The strong temperature gradient persists across the Indian Ocean. SSTs to the south of the Indonesian islands of Sumatra are up to 2 degrees cooler than average for the week ending 24 November, while warm anomalies in the west of the Indian Ocean near the Horn of Africa are up to 2 degrees warmer than average. The overall pattern of sea surface temperatures has remained generally consistent with a positive IOD pattern since late May.
All six international climate models surveyed by the Bureau indicate the IOD will remain positive into December, with five of the six models indicating persistence into January.
While the IOD continues to show signs it will persisted later than usual this year, it remains unlikely that the positive IOD will persist into the second half of summer. IOD events dissipate as the monsoon trough moves into the southern hemisphere, which changes the broadscale wind patterns over the IOD region and returns sea surface temperatures to near average.
The four-month sequence of equatorial sub-surface temperature anomalies (to 21 November) shows cool anomalies in the western to central equatorial Pacific, at a depth of around 100 to 200 m. Weak warm anomalies extend across most of the top 100 m of the equatorial Pacific.
Warm anomalies in the central Pacific intensified in October, compared to September and August, but have decreased for November to date. Cool anomalies extend further east now than they did for October.

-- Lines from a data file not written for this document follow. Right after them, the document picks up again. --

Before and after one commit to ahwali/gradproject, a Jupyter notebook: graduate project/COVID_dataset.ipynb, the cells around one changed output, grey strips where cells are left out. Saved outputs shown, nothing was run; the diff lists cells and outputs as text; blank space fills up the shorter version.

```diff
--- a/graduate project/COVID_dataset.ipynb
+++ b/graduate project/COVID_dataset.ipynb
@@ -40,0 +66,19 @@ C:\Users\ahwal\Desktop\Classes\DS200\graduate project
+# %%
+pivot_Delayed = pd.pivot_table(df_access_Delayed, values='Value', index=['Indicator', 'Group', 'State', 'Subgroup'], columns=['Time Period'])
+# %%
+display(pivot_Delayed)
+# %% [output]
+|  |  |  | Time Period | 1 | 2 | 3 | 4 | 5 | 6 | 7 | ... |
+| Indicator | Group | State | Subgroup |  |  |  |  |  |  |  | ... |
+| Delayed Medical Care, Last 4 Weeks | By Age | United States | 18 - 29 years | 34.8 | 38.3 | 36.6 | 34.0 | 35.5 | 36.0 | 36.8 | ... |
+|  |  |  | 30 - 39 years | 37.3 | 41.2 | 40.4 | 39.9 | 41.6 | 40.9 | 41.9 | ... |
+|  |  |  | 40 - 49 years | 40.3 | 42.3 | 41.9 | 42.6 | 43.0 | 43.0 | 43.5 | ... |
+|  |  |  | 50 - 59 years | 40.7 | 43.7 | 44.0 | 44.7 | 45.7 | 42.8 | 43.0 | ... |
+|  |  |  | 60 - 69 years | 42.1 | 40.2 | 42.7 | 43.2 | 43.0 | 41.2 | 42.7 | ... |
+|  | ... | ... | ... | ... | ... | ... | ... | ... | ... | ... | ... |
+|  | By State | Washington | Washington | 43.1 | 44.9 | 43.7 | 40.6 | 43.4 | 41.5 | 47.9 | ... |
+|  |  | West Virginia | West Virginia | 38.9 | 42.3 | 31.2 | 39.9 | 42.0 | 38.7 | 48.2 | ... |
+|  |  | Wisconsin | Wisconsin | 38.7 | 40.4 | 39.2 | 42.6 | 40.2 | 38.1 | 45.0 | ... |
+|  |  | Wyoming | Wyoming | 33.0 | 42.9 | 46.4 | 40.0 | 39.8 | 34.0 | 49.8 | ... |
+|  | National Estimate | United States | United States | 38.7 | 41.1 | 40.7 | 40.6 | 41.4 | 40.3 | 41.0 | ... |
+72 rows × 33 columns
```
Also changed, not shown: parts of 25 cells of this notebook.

For the five days ending 24 November water temperatures were close to average across much of the sub-surface of the equatorial Pacific, with areas of the top 100 m somewhat warmer than average in both the west and east of the equatorial Pacific. In the eastern equatorial Pacific part of the top 100 m is more than 3 degrees warmer than average for this time of year.
Product code: IDCKGEWW00